● **YOUR INSTRUCTIONS**
Where the word "useState" shows up in the entries below, please copy the whole line.

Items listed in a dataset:

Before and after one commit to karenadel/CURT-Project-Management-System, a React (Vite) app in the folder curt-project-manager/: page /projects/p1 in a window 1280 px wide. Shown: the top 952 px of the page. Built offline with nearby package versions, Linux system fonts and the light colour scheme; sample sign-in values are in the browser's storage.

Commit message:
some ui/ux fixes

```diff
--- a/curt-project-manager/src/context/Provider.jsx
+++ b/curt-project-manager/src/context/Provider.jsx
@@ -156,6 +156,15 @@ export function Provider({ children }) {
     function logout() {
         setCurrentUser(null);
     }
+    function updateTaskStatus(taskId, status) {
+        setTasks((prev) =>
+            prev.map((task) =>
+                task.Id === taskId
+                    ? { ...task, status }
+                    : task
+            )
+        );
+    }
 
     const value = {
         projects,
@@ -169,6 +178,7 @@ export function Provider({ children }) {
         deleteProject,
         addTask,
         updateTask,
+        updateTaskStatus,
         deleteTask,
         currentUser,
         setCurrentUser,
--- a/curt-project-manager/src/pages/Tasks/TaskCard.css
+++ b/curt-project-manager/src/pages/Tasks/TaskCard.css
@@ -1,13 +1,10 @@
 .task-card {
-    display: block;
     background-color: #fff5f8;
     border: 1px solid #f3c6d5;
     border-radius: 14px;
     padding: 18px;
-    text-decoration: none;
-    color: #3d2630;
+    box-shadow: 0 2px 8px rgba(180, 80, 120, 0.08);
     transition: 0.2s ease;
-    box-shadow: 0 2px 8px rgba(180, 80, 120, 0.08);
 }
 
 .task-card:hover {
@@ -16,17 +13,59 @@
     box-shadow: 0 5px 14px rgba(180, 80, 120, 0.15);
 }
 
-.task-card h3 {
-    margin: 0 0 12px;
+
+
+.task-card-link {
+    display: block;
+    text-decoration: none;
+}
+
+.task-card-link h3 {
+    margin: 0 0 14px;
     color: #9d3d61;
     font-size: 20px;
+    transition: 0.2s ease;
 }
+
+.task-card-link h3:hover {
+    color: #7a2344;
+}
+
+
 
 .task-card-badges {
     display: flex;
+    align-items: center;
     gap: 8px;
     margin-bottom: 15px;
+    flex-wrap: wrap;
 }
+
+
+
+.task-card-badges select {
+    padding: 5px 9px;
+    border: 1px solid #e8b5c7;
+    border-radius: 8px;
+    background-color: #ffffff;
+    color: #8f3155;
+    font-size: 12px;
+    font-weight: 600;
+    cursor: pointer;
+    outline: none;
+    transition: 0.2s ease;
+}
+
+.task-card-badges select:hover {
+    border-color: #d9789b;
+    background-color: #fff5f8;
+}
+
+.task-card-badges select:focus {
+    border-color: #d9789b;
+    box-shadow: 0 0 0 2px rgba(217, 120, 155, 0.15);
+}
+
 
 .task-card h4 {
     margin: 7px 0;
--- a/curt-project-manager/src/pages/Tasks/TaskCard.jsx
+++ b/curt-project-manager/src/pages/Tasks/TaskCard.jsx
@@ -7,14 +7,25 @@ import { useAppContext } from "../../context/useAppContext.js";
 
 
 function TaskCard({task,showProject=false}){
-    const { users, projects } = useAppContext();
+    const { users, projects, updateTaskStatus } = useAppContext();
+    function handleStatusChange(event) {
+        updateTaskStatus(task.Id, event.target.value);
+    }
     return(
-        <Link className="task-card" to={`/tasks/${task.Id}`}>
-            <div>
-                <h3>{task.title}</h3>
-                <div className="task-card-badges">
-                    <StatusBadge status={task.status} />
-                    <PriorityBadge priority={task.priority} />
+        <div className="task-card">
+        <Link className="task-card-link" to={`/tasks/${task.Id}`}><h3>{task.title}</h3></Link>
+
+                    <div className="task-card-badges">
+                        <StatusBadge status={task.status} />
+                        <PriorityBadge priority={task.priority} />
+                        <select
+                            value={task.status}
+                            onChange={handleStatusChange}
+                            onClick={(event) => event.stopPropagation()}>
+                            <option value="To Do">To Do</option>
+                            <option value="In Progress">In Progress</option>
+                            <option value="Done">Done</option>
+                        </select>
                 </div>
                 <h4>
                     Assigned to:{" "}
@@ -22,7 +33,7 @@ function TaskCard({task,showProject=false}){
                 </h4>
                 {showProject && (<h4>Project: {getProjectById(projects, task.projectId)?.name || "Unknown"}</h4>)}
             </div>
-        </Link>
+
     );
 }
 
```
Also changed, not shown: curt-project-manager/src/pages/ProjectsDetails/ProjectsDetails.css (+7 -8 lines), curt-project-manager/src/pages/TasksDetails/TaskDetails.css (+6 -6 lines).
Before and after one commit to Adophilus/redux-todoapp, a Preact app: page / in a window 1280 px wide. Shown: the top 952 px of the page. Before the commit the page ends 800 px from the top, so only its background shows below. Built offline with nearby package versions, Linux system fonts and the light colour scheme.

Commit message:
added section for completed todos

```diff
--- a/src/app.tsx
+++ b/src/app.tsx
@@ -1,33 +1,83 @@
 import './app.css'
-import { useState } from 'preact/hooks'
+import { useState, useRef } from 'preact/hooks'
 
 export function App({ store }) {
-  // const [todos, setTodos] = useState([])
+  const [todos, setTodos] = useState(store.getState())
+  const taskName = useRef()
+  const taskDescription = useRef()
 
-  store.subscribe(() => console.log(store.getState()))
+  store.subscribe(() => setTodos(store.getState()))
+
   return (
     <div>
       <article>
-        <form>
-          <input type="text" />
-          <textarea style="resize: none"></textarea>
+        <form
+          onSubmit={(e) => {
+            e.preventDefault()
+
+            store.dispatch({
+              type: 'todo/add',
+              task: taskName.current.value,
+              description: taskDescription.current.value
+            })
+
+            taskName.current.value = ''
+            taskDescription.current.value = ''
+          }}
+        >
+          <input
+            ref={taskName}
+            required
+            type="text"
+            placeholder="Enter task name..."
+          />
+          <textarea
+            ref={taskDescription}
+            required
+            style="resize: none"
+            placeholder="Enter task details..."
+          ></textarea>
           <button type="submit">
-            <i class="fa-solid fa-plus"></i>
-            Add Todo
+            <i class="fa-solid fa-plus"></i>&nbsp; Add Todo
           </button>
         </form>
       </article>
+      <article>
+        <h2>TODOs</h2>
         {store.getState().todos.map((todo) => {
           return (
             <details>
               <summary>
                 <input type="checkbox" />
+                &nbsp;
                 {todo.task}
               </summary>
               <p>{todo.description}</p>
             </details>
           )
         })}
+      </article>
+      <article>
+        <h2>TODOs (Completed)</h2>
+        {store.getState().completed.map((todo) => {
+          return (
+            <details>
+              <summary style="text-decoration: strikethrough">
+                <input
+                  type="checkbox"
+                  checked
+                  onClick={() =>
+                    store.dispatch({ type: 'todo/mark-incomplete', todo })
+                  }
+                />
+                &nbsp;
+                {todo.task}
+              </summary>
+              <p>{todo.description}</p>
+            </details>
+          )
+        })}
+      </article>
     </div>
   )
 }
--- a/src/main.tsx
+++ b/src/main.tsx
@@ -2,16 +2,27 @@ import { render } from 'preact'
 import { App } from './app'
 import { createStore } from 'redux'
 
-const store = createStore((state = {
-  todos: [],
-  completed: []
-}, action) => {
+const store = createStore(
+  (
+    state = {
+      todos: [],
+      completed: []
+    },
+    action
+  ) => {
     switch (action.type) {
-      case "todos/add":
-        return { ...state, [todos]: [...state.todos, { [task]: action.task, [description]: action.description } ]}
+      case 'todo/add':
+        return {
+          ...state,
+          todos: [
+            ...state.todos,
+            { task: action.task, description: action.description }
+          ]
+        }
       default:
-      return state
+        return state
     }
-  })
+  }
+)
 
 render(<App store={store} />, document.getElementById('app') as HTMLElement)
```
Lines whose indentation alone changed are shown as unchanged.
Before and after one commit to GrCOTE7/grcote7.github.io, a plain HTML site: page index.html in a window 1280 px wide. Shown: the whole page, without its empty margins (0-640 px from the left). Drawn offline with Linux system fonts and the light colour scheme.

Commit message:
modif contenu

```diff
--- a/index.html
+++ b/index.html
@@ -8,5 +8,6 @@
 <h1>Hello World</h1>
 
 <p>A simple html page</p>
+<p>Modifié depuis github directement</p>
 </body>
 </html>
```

● **RESPONSE BELOW**
-import { useState } from 'preact/hooks'
+import { useState, useRef } from 'preact/hooks'
-  // const [todos, setTodos] = useState([])
+  const [todos, setTodos] = useState(store.getState())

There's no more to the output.